▶ _What is required_
Your answer should consist of the lines in the following data that contain "disclaimer".

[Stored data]
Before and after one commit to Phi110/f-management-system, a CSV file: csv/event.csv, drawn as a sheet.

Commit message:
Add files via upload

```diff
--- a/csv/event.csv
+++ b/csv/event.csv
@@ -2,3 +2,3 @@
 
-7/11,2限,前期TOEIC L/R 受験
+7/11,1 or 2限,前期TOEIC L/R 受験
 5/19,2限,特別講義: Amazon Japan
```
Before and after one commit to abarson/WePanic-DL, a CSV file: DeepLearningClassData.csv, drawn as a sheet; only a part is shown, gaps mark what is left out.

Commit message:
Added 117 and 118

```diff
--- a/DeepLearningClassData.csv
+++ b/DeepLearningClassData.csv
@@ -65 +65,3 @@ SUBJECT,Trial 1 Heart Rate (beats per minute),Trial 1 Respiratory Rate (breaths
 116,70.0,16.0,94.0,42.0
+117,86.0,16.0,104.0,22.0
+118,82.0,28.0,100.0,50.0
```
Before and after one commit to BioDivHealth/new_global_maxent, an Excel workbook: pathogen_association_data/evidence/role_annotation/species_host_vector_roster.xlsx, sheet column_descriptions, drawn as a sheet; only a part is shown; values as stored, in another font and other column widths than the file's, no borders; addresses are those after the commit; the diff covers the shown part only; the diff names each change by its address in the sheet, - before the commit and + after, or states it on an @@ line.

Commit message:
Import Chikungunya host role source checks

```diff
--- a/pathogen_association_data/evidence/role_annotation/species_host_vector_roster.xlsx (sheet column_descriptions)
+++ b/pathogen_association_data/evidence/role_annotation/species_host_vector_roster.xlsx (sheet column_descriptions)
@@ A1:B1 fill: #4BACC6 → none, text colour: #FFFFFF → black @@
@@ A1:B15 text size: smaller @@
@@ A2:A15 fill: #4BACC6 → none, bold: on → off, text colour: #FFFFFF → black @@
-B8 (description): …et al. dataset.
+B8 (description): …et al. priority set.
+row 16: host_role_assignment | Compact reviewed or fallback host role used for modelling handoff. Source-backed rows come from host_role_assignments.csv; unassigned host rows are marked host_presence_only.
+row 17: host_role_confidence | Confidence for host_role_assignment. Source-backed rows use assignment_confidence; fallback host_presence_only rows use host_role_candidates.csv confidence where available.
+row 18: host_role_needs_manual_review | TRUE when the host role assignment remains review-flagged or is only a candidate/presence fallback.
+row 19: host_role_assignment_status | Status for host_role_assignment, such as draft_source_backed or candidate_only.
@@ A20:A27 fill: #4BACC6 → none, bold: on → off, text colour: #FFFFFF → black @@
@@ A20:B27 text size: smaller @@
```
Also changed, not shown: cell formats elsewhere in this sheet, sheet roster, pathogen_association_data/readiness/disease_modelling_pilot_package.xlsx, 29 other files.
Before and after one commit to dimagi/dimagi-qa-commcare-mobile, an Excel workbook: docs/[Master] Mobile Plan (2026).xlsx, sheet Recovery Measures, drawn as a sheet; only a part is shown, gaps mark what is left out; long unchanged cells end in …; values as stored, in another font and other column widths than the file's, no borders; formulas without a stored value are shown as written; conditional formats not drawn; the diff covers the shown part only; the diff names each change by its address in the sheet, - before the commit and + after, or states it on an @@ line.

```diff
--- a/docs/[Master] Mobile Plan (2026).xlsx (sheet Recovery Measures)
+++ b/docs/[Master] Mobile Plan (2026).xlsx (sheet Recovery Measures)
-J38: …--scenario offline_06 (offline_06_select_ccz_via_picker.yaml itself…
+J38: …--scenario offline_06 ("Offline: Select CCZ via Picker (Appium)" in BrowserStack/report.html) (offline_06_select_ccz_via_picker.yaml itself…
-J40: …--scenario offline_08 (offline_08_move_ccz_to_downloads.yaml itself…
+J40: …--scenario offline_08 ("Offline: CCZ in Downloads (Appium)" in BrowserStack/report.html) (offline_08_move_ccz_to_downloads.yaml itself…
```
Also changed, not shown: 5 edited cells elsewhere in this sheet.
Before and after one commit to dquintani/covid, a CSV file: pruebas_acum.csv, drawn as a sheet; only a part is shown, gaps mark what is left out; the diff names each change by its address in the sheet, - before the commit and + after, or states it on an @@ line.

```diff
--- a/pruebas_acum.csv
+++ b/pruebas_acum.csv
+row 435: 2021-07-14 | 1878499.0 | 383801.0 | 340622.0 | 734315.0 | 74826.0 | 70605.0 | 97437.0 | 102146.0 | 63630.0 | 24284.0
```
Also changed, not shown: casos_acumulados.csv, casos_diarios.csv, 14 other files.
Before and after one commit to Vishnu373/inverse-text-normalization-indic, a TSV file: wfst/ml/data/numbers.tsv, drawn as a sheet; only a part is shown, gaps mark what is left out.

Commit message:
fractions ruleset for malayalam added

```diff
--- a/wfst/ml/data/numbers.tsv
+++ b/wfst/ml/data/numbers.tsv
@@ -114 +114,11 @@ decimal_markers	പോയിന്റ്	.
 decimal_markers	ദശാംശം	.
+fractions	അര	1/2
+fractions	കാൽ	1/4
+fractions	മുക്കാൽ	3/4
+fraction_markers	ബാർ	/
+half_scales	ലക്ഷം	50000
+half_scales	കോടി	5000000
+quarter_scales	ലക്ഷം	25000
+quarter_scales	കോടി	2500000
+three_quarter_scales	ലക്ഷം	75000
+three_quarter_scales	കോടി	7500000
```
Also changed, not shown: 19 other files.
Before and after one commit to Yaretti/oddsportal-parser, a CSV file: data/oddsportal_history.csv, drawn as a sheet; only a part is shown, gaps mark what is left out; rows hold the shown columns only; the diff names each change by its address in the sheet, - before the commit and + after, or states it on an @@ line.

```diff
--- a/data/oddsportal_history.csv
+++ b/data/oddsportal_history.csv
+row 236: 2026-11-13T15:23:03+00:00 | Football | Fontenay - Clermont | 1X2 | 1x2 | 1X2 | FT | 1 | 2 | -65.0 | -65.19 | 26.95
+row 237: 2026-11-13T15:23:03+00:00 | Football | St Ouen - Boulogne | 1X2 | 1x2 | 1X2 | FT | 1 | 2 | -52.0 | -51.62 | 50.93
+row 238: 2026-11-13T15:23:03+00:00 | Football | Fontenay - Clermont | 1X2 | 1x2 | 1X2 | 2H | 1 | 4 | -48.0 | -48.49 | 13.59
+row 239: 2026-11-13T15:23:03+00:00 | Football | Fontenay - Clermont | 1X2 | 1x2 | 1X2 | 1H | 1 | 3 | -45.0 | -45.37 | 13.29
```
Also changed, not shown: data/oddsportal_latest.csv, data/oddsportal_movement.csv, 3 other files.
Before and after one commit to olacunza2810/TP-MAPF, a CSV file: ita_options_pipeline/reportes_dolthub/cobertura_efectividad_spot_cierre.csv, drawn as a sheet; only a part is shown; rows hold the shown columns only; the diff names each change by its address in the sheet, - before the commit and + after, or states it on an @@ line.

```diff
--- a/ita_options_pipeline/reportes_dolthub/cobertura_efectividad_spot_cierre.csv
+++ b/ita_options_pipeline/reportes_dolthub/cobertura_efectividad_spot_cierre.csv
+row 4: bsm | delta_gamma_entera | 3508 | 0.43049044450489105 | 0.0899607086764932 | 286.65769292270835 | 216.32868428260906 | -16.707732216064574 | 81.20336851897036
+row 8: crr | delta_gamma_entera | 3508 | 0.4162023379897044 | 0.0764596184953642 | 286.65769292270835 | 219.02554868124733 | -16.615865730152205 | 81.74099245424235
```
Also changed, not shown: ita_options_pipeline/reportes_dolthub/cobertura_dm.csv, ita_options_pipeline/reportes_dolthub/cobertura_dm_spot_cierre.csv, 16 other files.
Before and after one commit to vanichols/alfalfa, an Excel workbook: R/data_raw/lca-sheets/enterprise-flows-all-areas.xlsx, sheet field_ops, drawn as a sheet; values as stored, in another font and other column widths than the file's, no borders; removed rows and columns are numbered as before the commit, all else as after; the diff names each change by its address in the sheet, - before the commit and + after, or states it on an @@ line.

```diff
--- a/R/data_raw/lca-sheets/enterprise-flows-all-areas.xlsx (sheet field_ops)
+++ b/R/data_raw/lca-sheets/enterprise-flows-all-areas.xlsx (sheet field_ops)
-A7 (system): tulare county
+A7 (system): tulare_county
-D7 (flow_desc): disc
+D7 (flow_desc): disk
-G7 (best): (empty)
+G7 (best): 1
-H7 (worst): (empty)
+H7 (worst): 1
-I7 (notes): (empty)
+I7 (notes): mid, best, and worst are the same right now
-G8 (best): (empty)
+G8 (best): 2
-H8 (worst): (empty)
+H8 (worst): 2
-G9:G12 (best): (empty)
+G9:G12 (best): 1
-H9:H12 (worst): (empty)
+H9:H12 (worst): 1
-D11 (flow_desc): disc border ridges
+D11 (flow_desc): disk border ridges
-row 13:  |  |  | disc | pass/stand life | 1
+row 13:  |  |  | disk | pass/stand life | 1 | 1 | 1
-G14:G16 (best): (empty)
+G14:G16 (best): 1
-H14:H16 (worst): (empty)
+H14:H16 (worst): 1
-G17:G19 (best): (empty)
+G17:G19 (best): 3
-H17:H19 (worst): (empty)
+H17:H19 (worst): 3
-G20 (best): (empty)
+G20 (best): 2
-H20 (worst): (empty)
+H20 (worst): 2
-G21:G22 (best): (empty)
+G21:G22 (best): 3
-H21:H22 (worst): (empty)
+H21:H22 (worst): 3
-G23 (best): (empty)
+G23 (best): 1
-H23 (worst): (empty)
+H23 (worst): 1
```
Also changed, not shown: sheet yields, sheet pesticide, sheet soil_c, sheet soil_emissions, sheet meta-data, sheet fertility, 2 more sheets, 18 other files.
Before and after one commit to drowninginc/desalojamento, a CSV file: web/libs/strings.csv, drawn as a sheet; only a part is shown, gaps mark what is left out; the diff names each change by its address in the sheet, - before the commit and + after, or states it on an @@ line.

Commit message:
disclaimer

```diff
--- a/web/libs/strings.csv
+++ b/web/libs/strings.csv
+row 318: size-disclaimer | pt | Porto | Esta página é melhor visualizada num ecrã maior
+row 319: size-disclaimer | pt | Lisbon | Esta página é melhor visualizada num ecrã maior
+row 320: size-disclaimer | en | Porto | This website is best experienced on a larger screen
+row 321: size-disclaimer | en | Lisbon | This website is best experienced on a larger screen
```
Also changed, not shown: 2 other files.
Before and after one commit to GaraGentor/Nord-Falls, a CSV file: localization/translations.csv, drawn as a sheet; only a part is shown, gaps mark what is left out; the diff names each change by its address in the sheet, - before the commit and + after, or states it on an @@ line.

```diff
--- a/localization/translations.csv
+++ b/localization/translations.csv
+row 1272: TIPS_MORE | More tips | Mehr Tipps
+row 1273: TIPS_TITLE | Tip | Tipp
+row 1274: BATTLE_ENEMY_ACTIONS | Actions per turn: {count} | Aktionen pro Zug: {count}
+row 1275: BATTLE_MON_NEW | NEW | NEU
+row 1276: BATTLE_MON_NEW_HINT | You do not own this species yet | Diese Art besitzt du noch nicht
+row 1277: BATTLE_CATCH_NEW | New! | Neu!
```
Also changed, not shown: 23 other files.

▶ _Output_
disclaimer
+row 318: size-disclaimer | pt | Porto | Esta página é melhor visualizada num ecrã maior
+row 319: size-disclaimer | pt | Lisbon | Esta página é melhor visualizada num ecrã maior
+row 320: size-disclaimer | en | Porto | This website is best experienced on a larger screen
+row 321: size-disclaimer | en | Lisbon | This website is best experienced on a larger screen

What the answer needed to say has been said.